▶ **Record set**:
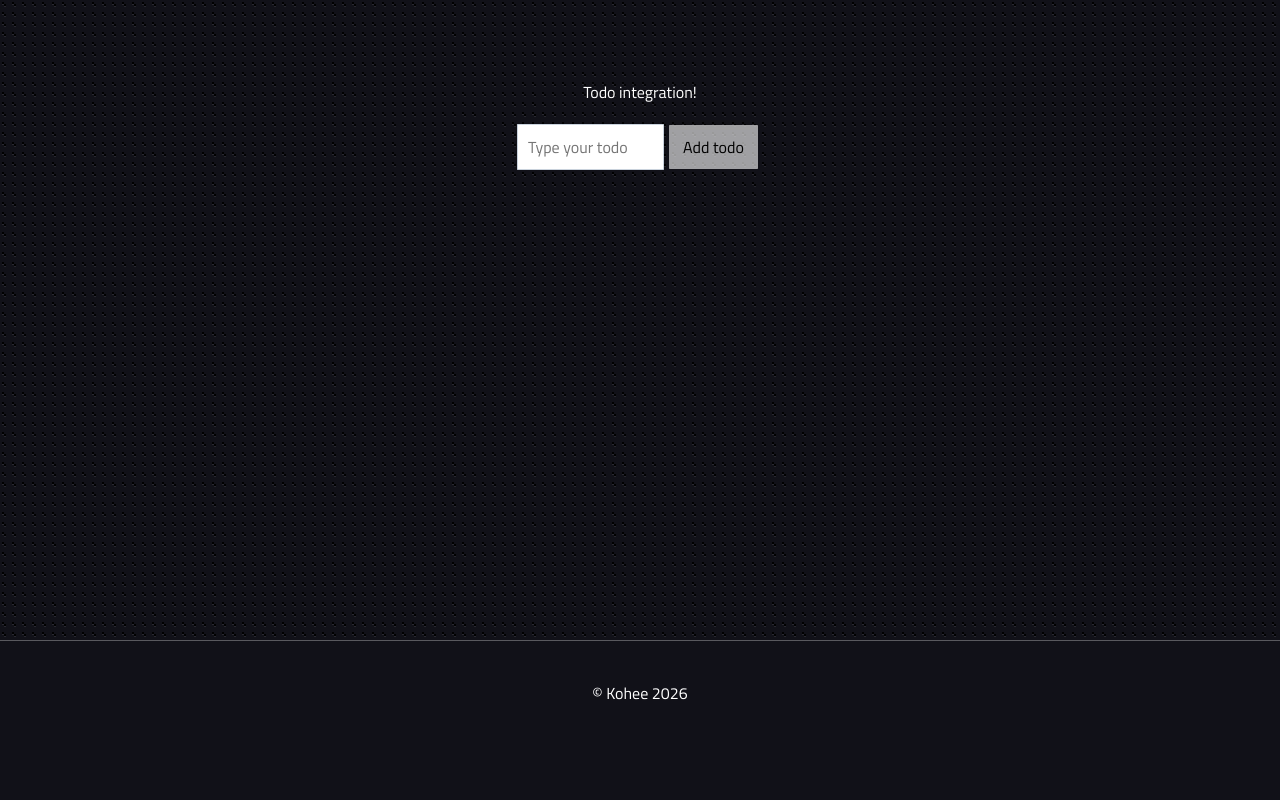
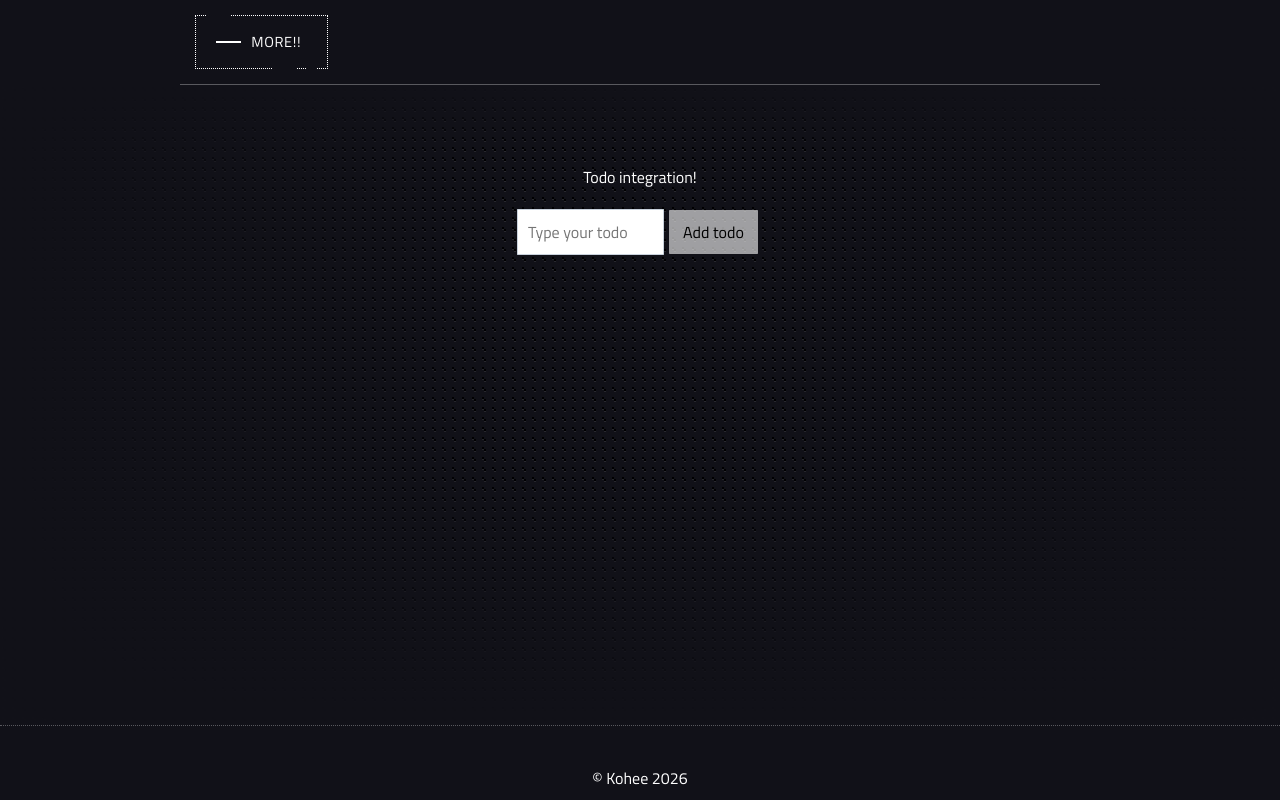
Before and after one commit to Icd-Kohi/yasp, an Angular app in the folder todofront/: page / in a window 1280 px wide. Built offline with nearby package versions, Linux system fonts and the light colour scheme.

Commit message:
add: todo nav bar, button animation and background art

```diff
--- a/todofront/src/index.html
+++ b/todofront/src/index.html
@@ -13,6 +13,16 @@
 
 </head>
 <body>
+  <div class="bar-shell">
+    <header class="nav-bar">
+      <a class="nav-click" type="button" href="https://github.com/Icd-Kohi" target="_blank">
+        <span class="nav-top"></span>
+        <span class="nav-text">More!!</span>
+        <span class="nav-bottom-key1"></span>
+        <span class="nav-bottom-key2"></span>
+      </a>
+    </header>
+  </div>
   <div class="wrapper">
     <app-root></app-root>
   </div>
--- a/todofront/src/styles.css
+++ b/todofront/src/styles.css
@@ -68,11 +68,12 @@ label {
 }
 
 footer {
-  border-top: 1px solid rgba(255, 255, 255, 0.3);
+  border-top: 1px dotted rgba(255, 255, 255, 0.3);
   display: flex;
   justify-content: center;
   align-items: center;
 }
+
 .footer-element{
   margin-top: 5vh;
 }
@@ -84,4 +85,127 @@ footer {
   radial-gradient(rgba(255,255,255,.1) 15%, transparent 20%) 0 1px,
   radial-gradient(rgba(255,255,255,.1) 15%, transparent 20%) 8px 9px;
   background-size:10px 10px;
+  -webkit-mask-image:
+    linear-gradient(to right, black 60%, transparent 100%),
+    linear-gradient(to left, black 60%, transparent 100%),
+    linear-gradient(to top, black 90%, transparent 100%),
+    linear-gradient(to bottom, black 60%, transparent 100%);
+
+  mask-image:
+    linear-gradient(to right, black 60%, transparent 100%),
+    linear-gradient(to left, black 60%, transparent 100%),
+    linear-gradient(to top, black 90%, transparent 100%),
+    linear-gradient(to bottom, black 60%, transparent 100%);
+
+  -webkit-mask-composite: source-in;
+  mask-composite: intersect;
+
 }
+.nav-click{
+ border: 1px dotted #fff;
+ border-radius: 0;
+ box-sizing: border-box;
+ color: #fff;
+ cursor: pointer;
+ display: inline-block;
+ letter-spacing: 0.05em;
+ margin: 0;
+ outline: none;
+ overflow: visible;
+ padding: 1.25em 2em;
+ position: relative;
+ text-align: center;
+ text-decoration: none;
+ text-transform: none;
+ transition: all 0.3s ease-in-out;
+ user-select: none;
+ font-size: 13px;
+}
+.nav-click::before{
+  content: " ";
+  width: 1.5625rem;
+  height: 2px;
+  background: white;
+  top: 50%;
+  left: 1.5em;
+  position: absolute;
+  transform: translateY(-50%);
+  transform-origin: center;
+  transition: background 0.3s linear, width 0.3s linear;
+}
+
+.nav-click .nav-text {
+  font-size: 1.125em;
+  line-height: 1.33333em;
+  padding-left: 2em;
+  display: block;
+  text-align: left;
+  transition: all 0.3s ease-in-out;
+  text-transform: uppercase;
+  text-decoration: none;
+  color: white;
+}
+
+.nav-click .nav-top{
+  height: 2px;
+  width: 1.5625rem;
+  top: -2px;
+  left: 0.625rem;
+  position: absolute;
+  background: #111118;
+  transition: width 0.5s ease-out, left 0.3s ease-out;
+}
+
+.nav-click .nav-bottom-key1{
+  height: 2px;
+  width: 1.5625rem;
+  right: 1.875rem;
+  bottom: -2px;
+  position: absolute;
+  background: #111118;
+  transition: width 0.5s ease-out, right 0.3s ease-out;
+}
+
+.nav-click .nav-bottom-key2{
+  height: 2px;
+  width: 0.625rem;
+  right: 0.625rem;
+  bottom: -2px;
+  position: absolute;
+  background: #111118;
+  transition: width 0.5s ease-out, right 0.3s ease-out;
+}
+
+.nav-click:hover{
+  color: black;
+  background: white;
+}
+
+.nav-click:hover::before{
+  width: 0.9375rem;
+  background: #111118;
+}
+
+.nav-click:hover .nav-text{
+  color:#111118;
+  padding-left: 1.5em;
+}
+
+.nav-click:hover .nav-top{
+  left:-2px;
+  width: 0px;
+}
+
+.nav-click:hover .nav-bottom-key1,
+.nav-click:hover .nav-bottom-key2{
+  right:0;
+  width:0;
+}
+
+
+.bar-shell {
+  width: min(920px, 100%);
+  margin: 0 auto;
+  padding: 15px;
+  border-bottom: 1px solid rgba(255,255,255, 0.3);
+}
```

* * *

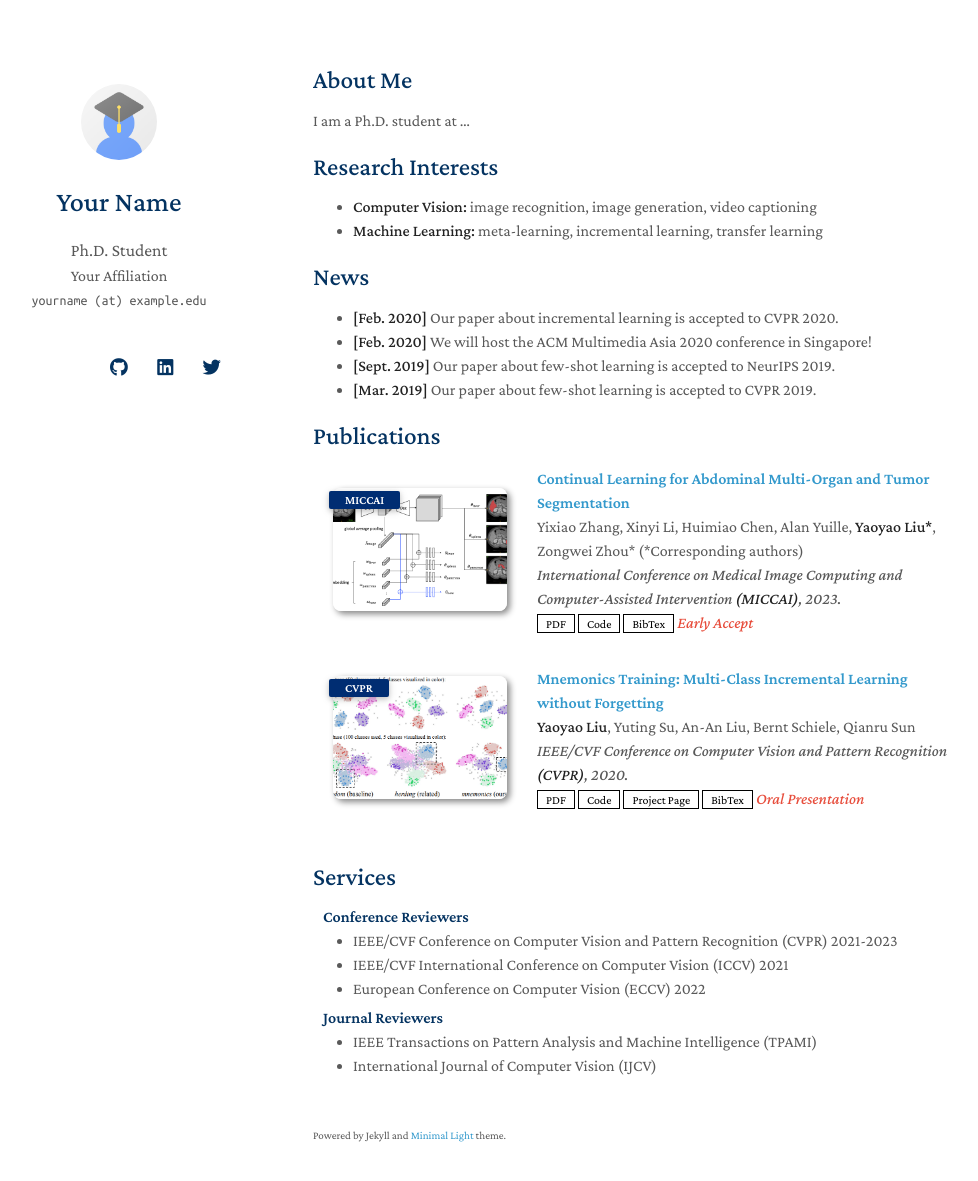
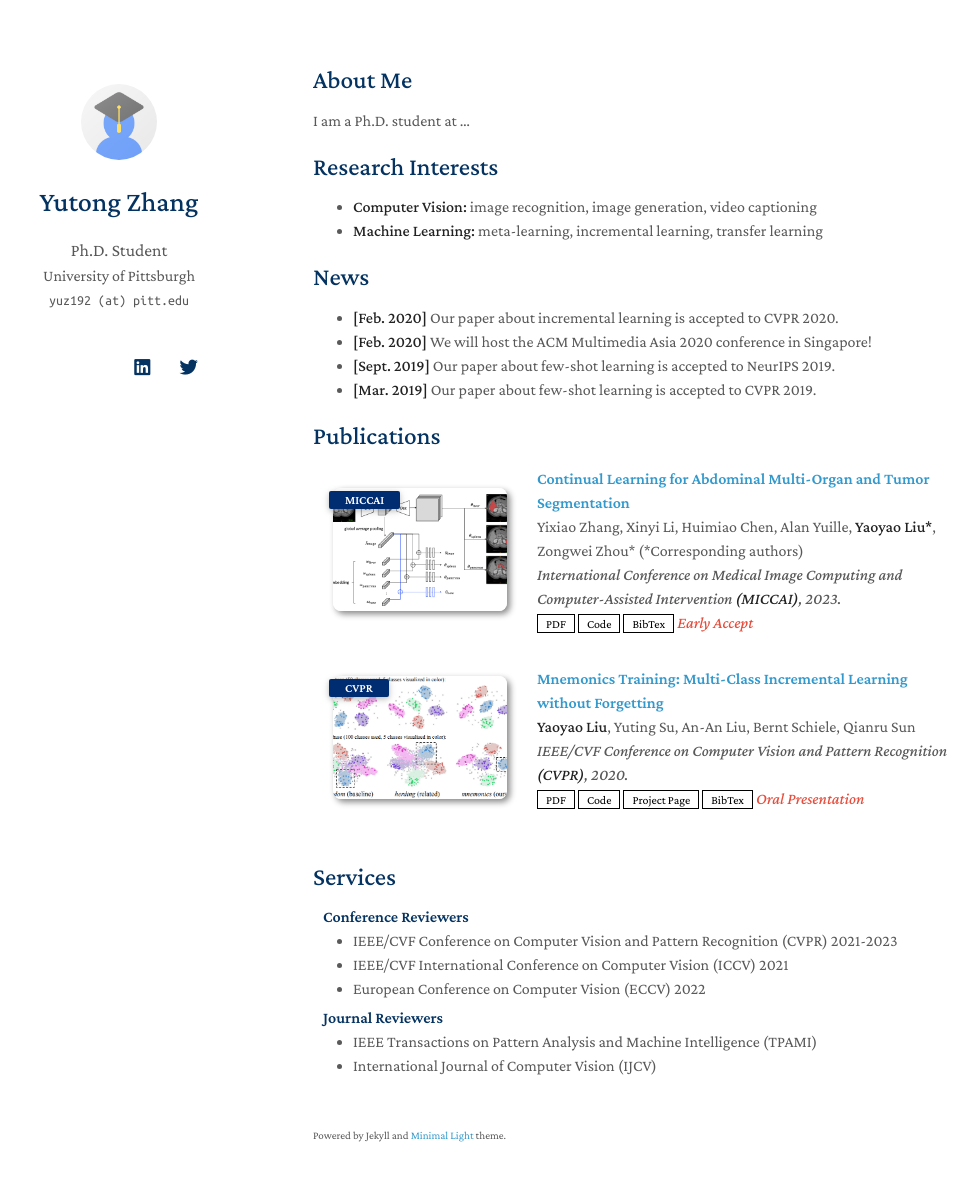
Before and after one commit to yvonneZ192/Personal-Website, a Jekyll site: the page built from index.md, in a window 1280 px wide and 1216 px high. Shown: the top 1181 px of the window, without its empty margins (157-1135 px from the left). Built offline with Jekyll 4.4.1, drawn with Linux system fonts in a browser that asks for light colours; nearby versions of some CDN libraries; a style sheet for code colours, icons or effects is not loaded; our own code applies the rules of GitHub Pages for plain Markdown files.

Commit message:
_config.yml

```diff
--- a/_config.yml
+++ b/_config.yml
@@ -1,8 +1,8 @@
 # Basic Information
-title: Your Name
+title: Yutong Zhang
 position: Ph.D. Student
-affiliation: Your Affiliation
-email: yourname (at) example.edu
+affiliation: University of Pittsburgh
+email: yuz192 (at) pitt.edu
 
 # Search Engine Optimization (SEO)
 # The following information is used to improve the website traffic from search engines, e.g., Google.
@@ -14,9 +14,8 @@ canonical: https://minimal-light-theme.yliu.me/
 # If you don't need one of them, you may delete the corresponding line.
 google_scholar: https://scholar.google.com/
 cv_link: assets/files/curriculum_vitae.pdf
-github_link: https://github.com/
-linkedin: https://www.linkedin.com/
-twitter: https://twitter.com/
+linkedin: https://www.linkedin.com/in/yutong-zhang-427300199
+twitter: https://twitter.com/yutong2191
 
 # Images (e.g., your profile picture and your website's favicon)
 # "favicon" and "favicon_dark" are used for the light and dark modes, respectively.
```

* * *

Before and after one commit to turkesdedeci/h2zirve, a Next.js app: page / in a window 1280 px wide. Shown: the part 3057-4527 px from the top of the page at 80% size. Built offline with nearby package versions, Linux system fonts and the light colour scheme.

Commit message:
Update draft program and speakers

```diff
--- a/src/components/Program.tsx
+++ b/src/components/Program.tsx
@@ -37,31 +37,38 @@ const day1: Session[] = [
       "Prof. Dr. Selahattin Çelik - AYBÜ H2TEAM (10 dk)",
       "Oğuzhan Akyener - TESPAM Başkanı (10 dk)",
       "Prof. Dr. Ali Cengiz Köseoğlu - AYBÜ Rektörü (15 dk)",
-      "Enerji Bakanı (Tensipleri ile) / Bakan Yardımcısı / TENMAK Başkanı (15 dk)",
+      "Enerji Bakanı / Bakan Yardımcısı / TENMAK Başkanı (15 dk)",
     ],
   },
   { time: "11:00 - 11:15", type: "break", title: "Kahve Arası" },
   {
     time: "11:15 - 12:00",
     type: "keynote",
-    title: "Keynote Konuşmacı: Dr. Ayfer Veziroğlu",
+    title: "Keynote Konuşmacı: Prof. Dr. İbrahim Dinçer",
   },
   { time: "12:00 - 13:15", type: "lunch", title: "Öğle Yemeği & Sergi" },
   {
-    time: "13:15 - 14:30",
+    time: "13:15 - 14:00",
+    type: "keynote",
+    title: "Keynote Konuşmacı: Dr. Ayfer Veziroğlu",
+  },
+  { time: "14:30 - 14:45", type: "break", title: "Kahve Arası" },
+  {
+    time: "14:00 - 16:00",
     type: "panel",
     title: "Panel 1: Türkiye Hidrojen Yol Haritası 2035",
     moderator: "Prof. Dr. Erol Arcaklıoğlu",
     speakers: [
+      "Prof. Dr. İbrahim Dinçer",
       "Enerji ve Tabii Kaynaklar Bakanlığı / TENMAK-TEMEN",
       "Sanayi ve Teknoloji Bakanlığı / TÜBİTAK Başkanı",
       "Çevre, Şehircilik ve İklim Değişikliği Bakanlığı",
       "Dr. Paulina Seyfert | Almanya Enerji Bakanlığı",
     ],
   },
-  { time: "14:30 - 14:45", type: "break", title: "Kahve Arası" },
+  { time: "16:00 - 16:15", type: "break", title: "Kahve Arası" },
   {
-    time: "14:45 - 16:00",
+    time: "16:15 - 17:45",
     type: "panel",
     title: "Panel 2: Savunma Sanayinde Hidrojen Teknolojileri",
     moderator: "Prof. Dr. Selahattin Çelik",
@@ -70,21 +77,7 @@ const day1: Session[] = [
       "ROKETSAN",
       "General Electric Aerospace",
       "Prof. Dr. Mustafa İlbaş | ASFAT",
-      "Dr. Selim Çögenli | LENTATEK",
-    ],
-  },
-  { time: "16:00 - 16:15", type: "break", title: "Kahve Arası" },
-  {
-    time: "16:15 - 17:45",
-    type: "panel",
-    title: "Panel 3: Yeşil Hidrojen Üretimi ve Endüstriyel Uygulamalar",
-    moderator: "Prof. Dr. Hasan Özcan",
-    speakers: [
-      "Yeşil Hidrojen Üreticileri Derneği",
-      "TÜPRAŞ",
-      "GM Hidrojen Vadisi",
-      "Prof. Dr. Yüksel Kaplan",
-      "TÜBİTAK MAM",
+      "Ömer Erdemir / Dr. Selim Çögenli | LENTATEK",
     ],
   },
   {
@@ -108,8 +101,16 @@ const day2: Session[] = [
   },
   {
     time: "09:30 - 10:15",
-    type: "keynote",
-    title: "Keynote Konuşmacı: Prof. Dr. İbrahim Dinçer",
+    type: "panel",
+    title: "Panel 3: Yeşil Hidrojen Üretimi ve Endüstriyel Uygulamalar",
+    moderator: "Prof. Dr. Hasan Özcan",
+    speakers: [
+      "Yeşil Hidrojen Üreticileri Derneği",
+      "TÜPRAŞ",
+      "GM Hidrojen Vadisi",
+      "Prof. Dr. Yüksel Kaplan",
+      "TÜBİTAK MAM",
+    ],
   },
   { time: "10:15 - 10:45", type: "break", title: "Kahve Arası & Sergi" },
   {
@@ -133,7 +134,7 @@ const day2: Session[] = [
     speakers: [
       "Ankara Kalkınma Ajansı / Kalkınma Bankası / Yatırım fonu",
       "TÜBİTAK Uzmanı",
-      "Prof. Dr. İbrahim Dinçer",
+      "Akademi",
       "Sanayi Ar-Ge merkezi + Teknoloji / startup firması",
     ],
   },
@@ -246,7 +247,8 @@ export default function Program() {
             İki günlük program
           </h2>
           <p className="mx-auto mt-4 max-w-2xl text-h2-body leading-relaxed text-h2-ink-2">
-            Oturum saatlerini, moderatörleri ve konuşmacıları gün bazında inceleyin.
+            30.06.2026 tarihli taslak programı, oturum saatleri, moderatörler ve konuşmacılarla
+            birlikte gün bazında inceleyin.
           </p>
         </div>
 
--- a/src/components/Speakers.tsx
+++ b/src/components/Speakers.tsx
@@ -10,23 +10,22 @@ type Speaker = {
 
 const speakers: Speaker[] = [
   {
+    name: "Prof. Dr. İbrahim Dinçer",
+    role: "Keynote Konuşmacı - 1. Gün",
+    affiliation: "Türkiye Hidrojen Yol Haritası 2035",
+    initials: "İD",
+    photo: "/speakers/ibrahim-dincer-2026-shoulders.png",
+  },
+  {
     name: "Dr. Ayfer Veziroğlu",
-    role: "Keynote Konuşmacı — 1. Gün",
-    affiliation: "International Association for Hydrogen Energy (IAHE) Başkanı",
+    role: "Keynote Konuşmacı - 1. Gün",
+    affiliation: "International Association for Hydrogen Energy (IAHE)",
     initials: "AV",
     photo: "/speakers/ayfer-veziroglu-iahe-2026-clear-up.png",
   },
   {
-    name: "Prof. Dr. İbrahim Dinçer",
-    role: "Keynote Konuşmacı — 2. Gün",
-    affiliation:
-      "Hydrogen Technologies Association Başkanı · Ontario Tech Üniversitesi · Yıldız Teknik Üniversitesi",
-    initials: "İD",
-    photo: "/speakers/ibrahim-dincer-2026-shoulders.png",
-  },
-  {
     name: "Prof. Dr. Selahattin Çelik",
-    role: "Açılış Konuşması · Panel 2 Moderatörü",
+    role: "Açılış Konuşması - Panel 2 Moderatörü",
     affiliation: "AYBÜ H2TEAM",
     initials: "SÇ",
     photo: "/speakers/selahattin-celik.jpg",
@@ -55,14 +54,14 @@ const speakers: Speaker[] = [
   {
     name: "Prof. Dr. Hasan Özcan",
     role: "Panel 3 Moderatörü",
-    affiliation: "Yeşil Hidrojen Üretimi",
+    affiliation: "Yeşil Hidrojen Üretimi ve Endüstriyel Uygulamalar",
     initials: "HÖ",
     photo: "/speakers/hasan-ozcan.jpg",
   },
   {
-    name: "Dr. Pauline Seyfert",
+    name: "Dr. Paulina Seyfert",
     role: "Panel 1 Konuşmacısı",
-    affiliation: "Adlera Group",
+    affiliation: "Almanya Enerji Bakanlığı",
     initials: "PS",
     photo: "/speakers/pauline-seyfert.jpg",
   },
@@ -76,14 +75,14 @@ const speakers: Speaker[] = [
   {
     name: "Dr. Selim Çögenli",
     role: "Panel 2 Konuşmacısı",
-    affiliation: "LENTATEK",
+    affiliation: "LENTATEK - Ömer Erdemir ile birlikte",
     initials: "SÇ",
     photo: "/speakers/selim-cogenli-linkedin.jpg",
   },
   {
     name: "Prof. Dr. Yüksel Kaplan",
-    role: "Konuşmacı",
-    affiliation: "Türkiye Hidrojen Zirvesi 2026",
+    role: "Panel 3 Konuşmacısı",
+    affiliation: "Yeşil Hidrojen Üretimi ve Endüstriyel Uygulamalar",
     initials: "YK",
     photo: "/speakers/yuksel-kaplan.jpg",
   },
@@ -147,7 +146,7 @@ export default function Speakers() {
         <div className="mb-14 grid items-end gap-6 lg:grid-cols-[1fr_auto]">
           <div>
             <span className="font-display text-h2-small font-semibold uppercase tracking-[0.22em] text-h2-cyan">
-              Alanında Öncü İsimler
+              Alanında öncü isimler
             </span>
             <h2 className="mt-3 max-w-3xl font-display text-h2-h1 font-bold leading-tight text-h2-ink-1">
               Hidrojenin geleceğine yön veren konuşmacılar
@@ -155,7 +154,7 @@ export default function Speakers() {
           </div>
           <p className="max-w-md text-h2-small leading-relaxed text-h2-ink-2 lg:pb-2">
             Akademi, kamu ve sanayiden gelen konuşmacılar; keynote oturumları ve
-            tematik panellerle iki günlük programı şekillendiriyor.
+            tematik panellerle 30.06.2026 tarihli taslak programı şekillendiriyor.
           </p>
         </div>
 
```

▶ **Exercise directions**:
Examine the records and pull out every line where the string "Yüksel" occurs.

▶ **Answer for the task**:
-      "Prof. Dr. Yüksel Kaplan",
+      "Prof. Dr. Yüksel Kaplan",
     name: "Prof. Dr. Yüksel Kaplan",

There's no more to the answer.